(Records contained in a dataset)

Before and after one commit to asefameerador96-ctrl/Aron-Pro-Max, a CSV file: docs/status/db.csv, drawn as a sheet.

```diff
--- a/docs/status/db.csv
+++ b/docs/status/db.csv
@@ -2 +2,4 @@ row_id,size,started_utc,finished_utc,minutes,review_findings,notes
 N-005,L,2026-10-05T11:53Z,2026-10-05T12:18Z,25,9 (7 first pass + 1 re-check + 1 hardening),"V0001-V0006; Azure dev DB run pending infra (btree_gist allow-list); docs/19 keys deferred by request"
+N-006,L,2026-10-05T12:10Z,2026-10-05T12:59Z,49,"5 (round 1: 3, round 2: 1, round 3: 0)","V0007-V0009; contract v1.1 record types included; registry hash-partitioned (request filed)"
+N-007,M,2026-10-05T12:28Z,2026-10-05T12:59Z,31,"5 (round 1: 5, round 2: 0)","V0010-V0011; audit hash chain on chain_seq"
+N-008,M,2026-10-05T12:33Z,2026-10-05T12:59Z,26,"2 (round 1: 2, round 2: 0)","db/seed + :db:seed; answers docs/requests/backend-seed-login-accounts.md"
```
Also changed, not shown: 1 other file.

Exercise: Set down each entry again, exactly as written.

Finished task:
Before and after one commit to asefameerador96-ctrl/Aron-Pro-Max, a CSV file: docs/status/db.csv, drawn as a sheet.

```diff
--- a/docs/status/db.csv
+++ b/docs/status/db.csv
@@ -2 +2,4 @@ row_id,size,started_utc,finished_utc,minutes,review_findings,notes
 N-005,L,2026-10-05T11:53Z,2026-10-05T12:18Z,25,9 (7 first pass + 1 re-check + 1 hardening),"V0001-V0006; Azure dev DB run pending infra (btree_gist allow-list); docs/19 keys deferred by request"
+N-006,L,2026-10-05T12:10Z,2026-10-05T12:59Z,49,"5 (round 1: 3, round 2: 1, round 3: 0)","V0007-V0009; contract v1.1 record types included; registry hash-partitioned (request filed)"
+N-007,M,2026-10-05T12:28Z,2026-10-05T12:59Z,31,"5 (round 1: 5, round 2: 0)","V0010-V0011; audit hash chain on chain_seq"
+N-008,M,2026-10-05T12:33Z,2026-10-05T12:59Z,26,"2 (round 1: 2, round 2: 0)","db/seed + :db:seed; answers docs/requests/backend-seed-login-accounts.md"
```
Also changed, not shown: 1 other file.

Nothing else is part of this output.